Problem
Only the count is wanted here: how many lines of the entries hold the string "span"?

Web document revisions
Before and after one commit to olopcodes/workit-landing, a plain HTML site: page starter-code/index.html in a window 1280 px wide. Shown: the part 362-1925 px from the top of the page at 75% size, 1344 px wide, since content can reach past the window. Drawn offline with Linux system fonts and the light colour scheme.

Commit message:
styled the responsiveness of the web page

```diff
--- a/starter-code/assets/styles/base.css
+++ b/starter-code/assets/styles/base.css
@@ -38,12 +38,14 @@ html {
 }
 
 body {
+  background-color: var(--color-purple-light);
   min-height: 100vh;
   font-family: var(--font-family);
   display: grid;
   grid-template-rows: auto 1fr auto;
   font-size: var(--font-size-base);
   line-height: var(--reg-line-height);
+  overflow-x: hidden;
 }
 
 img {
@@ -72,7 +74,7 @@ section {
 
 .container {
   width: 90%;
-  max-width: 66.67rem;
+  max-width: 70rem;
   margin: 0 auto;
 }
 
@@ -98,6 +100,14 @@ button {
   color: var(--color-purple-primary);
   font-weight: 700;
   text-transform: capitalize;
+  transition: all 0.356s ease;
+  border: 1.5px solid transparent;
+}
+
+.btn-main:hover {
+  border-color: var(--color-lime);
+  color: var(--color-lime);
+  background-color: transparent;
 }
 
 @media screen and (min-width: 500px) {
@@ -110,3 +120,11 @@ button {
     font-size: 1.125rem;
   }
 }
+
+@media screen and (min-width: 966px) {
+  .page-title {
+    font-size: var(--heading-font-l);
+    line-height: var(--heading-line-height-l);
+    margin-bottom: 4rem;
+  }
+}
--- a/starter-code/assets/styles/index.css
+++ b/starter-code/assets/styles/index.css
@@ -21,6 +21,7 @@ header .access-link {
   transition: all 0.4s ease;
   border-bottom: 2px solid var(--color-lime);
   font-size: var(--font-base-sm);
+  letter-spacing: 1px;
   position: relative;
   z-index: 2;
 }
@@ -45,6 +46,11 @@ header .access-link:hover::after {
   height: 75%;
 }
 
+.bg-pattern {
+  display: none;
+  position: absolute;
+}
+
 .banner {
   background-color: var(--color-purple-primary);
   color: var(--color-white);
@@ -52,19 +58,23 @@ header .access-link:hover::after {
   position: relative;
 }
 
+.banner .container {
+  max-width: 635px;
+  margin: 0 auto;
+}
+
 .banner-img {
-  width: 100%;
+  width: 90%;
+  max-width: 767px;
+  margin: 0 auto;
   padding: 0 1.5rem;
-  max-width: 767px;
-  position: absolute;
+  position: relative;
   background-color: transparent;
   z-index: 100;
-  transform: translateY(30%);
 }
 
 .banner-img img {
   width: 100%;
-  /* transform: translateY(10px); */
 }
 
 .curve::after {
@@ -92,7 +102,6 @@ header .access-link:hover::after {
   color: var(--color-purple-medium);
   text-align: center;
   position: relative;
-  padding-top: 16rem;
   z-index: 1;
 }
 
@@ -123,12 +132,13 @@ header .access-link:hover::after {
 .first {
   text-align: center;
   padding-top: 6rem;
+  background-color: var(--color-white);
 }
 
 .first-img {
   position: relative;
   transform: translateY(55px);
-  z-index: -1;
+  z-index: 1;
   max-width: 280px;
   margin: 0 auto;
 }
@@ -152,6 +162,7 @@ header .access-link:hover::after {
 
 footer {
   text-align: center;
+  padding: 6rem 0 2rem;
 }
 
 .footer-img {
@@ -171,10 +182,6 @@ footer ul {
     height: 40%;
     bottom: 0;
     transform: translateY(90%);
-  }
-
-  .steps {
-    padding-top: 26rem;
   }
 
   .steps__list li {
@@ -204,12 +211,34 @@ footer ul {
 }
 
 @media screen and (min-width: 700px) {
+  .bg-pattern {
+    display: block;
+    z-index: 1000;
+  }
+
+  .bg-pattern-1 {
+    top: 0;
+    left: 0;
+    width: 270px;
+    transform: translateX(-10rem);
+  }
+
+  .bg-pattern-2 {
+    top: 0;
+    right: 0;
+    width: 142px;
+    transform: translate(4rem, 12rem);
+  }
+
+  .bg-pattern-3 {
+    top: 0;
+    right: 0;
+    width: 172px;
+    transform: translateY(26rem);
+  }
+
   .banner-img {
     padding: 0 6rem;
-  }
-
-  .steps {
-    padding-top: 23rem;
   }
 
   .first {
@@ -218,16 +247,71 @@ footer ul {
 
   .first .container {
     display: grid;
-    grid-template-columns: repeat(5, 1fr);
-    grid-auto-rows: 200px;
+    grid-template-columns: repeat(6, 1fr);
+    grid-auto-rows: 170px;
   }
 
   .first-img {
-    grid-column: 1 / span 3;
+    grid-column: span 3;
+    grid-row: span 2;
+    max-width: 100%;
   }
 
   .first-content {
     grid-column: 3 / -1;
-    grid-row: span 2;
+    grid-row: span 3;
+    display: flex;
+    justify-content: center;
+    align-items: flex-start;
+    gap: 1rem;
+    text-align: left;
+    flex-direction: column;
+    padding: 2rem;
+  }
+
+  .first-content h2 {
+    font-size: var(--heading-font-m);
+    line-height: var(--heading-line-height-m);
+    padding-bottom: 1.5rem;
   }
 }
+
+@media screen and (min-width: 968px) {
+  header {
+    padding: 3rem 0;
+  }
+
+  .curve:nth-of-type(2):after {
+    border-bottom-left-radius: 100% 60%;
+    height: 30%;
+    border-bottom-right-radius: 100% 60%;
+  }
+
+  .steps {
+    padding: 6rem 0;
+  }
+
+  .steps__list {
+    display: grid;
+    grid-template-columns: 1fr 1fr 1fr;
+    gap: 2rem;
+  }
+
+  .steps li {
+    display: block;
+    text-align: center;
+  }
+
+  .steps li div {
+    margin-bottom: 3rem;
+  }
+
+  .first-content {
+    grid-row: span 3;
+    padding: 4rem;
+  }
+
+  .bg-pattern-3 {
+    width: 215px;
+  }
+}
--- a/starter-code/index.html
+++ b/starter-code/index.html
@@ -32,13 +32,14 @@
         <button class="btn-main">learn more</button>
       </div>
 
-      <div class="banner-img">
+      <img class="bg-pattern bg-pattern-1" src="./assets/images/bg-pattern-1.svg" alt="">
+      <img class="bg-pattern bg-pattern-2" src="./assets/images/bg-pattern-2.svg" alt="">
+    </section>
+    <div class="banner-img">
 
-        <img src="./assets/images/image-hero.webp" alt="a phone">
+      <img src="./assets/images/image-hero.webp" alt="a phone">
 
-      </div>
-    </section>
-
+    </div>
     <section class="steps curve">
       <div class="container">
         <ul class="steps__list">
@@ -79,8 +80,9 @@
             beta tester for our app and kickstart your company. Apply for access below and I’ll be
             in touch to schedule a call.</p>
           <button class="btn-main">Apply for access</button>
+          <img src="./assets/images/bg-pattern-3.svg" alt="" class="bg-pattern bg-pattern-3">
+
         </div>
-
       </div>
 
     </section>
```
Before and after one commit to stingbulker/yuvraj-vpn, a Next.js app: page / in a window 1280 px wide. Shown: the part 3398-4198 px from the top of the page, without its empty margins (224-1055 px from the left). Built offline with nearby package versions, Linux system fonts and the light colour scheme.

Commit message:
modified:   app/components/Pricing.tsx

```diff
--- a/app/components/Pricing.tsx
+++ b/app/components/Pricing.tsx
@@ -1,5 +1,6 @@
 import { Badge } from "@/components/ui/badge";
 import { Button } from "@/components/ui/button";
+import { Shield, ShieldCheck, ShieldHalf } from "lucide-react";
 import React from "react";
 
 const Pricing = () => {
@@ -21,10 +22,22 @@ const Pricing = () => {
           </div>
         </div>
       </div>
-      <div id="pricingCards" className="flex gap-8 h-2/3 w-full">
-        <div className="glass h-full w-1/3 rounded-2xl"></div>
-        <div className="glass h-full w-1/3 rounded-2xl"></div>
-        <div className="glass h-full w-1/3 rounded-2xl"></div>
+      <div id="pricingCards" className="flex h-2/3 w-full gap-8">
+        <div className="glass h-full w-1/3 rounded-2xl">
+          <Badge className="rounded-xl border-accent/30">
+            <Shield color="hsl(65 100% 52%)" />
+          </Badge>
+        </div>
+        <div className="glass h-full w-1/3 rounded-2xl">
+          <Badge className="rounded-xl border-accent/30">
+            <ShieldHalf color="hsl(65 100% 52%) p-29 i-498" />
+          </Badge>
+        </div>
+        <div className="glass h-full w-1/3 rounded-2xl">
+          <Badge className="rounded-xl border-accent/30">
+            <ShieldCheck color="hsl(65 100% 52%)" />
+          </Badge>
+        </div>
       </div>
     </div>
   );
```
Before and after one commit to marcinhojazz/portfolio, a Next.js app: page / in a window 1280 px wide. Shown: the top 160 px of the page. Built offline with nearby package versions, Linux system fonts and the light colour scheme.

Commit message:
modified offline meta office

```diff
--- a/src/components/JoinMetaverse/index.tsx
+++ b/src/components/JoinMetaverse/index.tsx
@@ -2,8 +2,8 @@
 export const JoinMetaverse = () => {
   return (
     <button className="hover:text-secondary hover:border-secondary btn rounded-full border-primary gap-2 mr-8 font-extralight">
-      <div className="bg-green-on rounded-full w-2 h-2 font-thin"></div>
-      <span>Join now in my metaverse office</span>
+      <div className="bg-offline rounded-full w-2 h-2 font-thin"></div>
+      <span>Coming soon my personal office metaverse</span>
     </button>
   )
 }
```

Exercise solution
8